Records for this exercise

--------------------------------

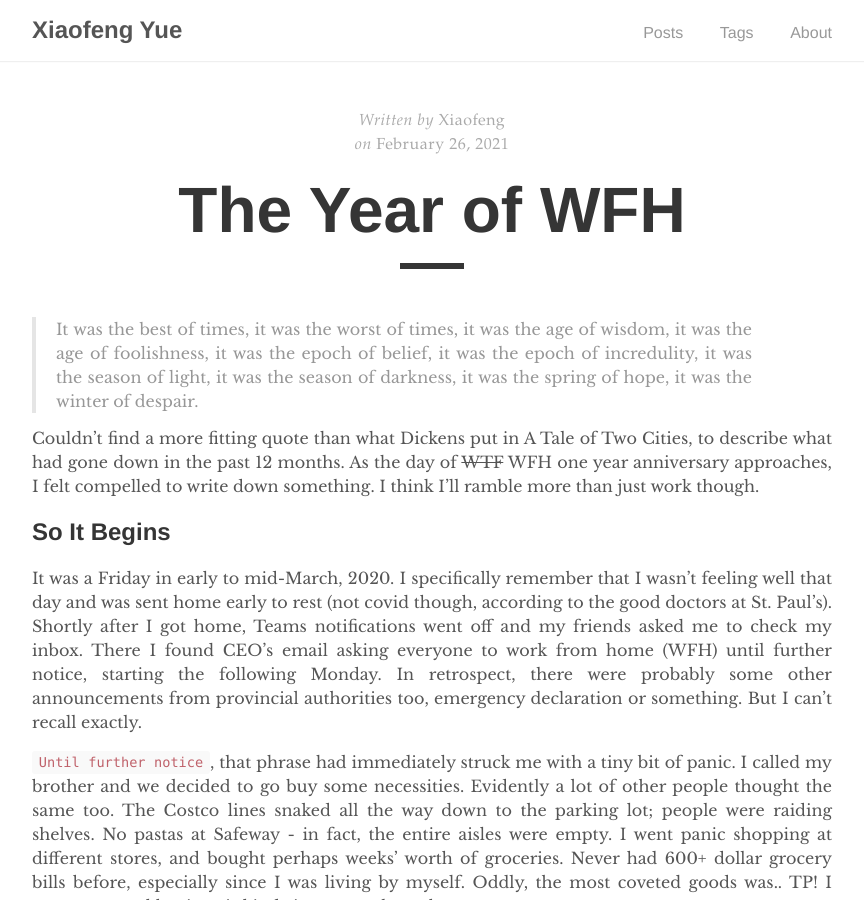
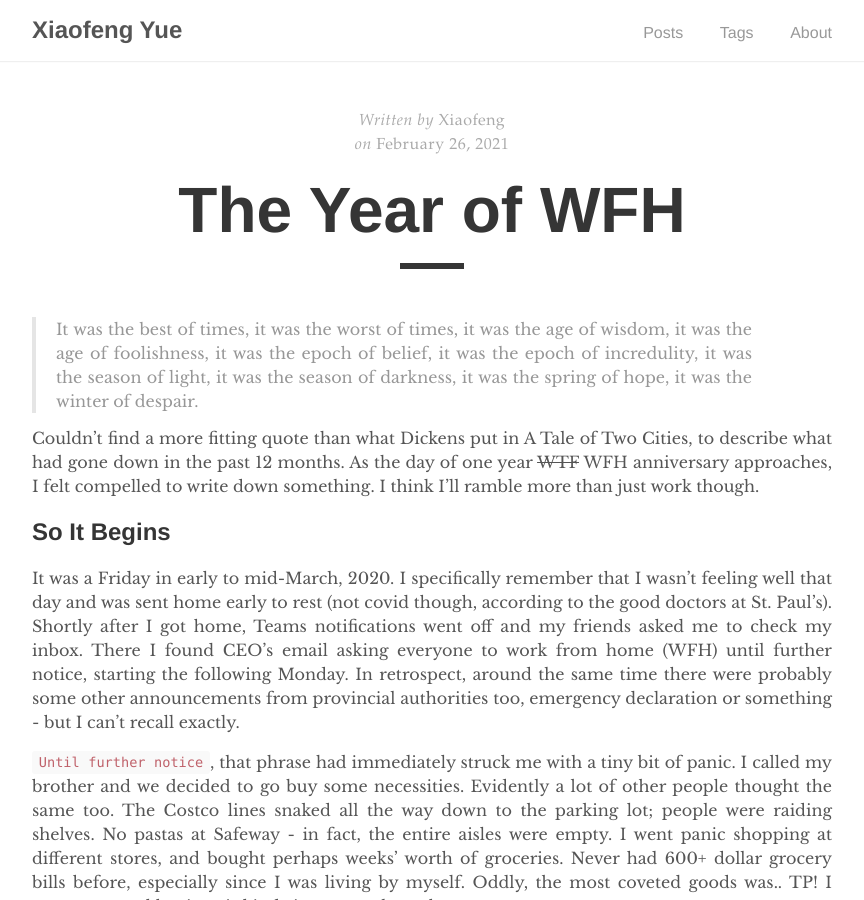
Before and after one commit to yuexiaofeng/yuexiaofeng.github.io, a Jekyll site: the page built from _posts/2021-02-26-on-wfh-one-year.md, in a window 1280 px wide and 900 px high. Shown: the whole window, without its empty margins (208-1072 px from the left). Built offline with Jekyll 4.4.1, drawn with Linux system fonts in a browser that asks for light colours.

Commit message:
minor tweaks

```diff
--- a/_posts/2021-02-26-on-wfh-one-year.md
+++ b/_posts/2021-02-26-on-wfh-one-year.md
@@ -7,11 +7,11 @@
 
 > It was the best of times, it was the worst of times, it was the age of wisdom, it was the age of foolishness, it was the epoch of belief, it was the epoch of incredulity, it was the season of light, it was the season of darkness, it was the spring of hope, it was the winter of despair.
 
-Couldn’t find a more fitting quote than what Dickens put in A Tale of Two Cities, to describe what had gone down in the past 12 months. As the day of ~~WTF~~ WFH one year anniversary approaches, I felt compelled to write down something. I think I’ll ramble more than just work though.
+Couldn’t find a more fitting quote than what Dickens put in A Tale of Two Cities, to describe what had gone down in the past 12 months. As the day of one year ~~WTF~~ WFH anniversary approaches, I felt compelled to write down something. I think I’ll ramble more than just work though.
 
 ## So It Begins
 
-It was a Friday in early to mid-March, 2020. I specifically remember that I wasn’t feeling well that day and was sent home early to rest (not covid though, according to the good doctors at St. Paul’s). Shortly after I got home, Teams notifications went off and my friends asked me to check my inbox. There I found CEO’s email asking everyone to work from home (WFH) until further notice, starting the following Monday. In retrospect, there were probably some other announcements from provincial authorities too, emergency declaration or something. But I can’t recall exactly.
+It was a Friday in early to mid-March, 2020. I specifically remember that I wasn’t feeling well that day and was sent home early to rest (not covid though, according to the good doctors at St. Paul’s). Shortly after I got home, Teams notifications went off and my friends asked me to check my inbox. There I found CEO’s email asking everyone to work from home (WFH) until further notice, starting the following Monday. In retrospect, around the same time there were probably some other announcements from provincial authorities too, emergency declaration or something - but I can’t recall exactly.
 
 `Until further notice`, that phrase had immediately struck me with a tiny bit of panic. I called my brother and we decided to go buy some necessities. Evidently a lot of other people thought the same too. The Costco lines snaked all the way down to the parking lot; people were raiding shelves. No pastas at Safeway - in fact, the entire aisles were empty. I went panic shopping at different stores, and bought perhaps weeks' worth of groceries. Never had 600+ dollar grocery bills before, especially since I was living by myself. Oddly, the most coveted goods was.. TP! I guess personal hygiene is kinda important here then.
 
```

--------------------------------

To do
Write out each entry exactly as given, but skip the pictures.

Finished task
Before and after one commit to yuexiaofeng/yuexiaofeng.github.io, a Jekyll site: the page built from _posts/2021-02-26-on-wfh-one-year.md, in a window 1280 px wide and 900 px high. Shown: the whole window, without its empty margins (208-1072 px from the left). Built offline with Jekyll 4.4.1, drawn with Linux system fonts in a browser that asks for light colours.

Commit message:
minor tweaks

```diff
--- a/_posts/2021-02-26-on-wfh-one-year.md
+++ b/_posts/2021-02-26-on-wfh-one-year.md
@@ -7,11 +7,11 @@
 
 > It was the best of times, it was the worst of times, it was the age of wisdom, it was the age of foolishness, it was the epoch of belief, it was the epoch of incredulity, it was the season of light, it was the season of darkness, it was the spring of hope, it was the winter of despair.
 
-Couldn’t find a more fitting quote than what Dickens put in A Tale of Two Cities, to describe what had gone down in the past 12 months. As the day of ~~WTF~~ WFH one year anniversary approaches, I felt compelled to write down something. I think I’ll ramble more than just work though.
+Couldn’t find a more fitting quote than what Dickens put in A Tale of Two Cities, to describe what had gone down in the past 12 months. As the day of one year ~~WTF~~ WFH anniversary approaches, I felt compelled to write down something. I think I’ll ramble more than just work though.
 
 ## So It Begins
 
-It was a Friday in early to mid-March, 2020. I specifically remember that I wasn’t feeling well that day and was sent home early to rest (not covid though, according to the good doctors at St. Paul’s). Shortly after I got home, Teams notifications went off and my friends asked me to check my inbox. There I found CEO’s email asking everyone to work from home (WFH) until further notice, starting the following Monday. In retrospect, there were probably some other announcements from provincial authorities too, emergency declaration or something. But I can’t recall exactly.
+It was a Friday in early to mid-March, 2020. I specifically remember that I wasn’t feeling well that day and was sent home early to rest (not covid though, according to the good doctors at St. Paul’s). Shortly after I got home, Teams notifications went off and my friends asked me to check my inbox. There I found CEO’s email asking everyone to work from home (WFH) until further notice, starting the following Monday. In retrospect, around the same time there were probably some other announcements from provincial authorities too, emergency declaration or something - but I can’t recall exactly.
 
 `Until further notice`, that phrase had immediately struck me with a tiny bit of panic. I called my brother and we decided to go buy some necessities. Evidently a lot of other people thought the same too. The Costco lines snaked all the way down to the parking lot; people were raiding shelves. No pastas at Safeway - in fact, the entire aisles were empty. I went panic shopping at different stores, and bought perhaps weeks' worth of groceries. Never had 600+ dollar grocery bills before, especially since I was living by myself. Oddly, the most coveted goods was.. TP! I guess personal hygiene is kinda important here then.
 
```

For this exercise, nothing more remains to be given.